Marketing • 16 October 2009 • The SnowBlog
Just pondering marketing this morning, and some of its more curious manifestations. For instance, Carpet Right sponsor a couple of high-profile TV shows in the UK which means they have their colour-saturated, cheesy, Seventies-feel ads bracketing gritty drama full of edgy camerawork and grey/blue palettes. The lack of fit is jarring. But they've just switched to a new thing: at the start of an act the Carpet Right ad shows a snake crawling across a carpet, at the end, they show a tarantula emerging from a pair of slippers. Edgier for sure. But I hate watching the tarantula and I know my next-door neighbour is terrified of snakes, so that's two viewers who now flinch whenever they see the Carpet Right logo. Who suggested to them that triggering phobias would endear them to the world at large? As an iPhone user (and fan) I'm also fascinated by what phone companies - who initially claimed the iPhone was an irrelevance or a flop - now say about their attempts to catch up to the iPhone. I've just been trying out Windows Mobile 6.5, which is Microsoft's latest attempt to give you iPhone levels of functionality on a non-Apple smartphone. It certainly looks good. Lots of nicely designed icons, controls and layouts.
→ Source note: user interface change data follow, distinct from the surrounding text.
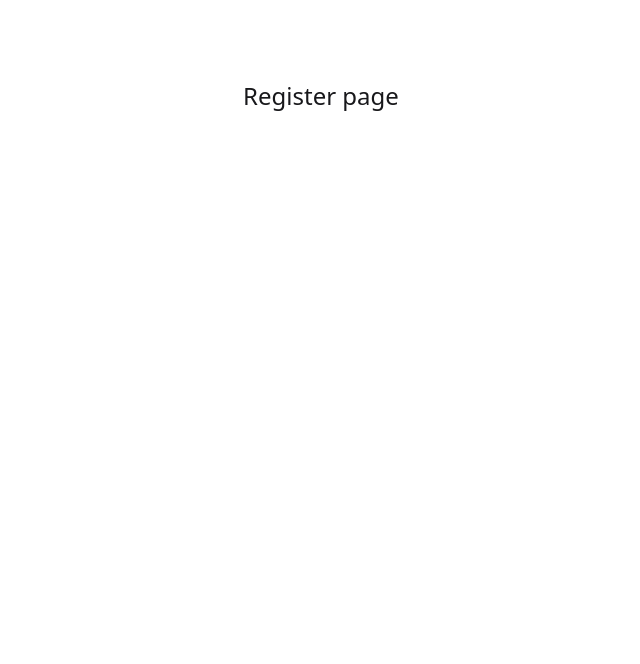
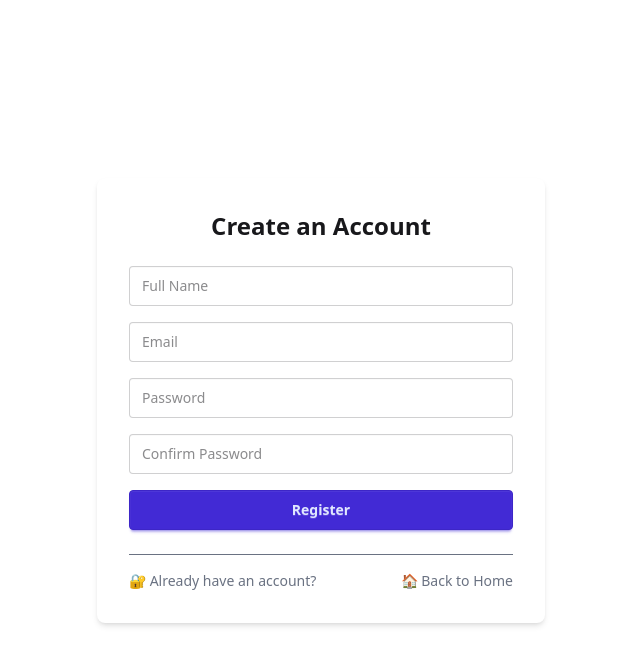
Before and after one commit to Asif419/book-store-client, a React (Vite) app: page /register in a window 1280 px wide. Shown: the top 664 px of the page, without its empty margins (319-959 px from the left). Built offline with nearby package versions, Linux system fonts and the light colour scheme.

Commit message:
login and registration page created

```diff
--- a/src/pages/Login.tsx
+++ b/src/pages/Login.tsx
@@ -1,5 +1,59 @@
-const Login = () => {
-    return <div className="text-center mt-20 text-2xl">Login page</div>;
+import { Link } from "react-router-dom";
+import { useForm } from "react-hook-form";
+
+const LoginPage = () => {
+  type LoginFormValues = {
+    email: string;
+    password: string;
   };
 
-  export default Login;
+  const {
+    register,
+    handleSubmit,
+    formState: { errors },
+  } = useForm<LoginFormValues>();
+
+  const onSubmit = (data: any) => {
+    console.log("Login form data:", data);
+    // Dispatch login mutation here
+  };
+
+  return (
+    <section className="flex justify-center items-center min-h-screen px-4">
+      <div className="w-full max-w-md bg-base-100 shadow-md rounded-lg p-8 space-y-6">
+        <h2 className="text-2xl font-bold text-center">Login to Your Account</h2>
+
+        <form onSubmit={handleSubmit(onSubmit)} className="space-y-4">
+          <input
+            type="email"
+            placeholder="Email"
+            className="input input-bordered w-full"
+            {...register("email", { required: "Email is required" })}
+          />
+          {errors.email && <p className="text-error text-sm">{errors.email.message}</p>}
+
+          <input
+            type="password"
+            placeholder="Password"
+            className="input input-bordered w-full"
+            {...register("password", { required: "Password is required" })}
+          />
+          {errors.password && <p className="text-error text-sm">{errors.password.message}</p>}
+
+          <button type="submit" className="btn btn-primary w-full">Login</button>
+        </form>
+
+        <div className="flex justify-between items-center pt-4 border-t text-sm text-gray-500">
+          <Link to="/register" className="link link-hover">
+            ➕ Create Account
+          </Link>
+          <Link to="/" className="link link-hover">
+            🏠 Back to Home
+          </Link>
+        </div>
+      </div>
+    </section>
+  );
+};
+
+export default LoginPage;
--- a/src/pages/Register.tsx
+++ b/src/pages/Register.tsx
@@ -1,5 +1,85 @@
+import { Link } from "react-router-dom";
+import { useForm } from "react-hook-form";
+
+type RegisterFormValues = {
+  name: string;
+  email: string;
+  password: string;
+  confirmPassword: string;
+};
+
 const Register = () => {
-    return <div className="text-center mt-20 text-2xl">Register page</div>;
+  const {
+    register,
+    handleSubmit,
+    watch,
+    formState: { errors },
+  } = useForm<RegisterFormValues>();
+
+  const onSubmit = (data: RegisterFormValues) => {
+    console.log("Registration form data:", data);
+    // Dispatch register mutation here
   };
 
-  export default Register;
+  const password = watch("password");
+
+  return (
+    <section className="flex justify-center items-center min-h-screen px-4">
+      <div className="w-full max-w-md bg-base-100 shadow-md rounded-lg p-8 space-y-6">
+        <h2 className="text-2xl font-bold text-center">Create an Account</h2>
+
+        <form onSubmit={handleSubmit(onSubmit)} className="space-y-4">
+          <input
+            type="text"
+            placeholder="Full Name"
+            className="input input-bordered w-full"
+            {...register("name", { required: "Name is required" })}
+          />
+          {errors.name && <p className="text-error text-sm">{errors.name.message}</p>}
+
+          <input
+            type="email"
+            placeholder="Email"
+            className="input input-bordered w-full"
+            {...register("email", { required: "Email is required" })}
+          />
+          {errors.email && <p className="text-error text-sm">{errors.email.message}</p>}
+
+          <input
+            type="password"
+            placeholder="Password"
+            className="input input-bordered w-full"
+            {...register("password", { required: "Password is required" })}
+          />
+          {errors.password && <p className="text-error text-sm">{errors.password.message}</p>}
+
+          <input
+            type="password"
+            placeholder="Confirm Password"
+            className="input input-bordered w-full"
+            {...register("confirmPassword", {
+              required: "Confirm Password is required",
+              validate: (value) => value === password || "Passwords do not match",
+            })}
+          />
+          {errors.confirmPassword && (
+            <p className="text-error text-sm">{errors.confirmPassword.message}</p>
+          )}
+
+          <button type="submit" className="btn btn-primary w-full">Register</button>
+        </form>
+
+        <div className="flex justify-between items-center pt-4 border-t text-sm text-gray-500">
+          <Link to="/login" className="link link-hover">
+            🔐 Already have an account?
+          </Link>
+          <Link to="/" className="link link-hover">
+            🏠 Back to Home
+          </Link>
+        </div>
+      </div>
+    </section>
+  );
+};
+
+export default Register;
```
But it took me a full three minutes to work out how to read a text-message once the phone had told me one had arrived. And I've twice cut people off trying to answer the phone. And replying to a text message almost beat me. None of the first ten things I tried worked. These tasks are easy on cheap phones and obvious on the iPhone. Microsoft have worked on this for a couple of years and they've produced an operating system that hobbles a phone to the point where all I do is turn off as much functionality as it will let me in the hopes I might be able to make it work. It's probably the most frustrating piece of technology I've ever used. Not that you'd know it from their marketing.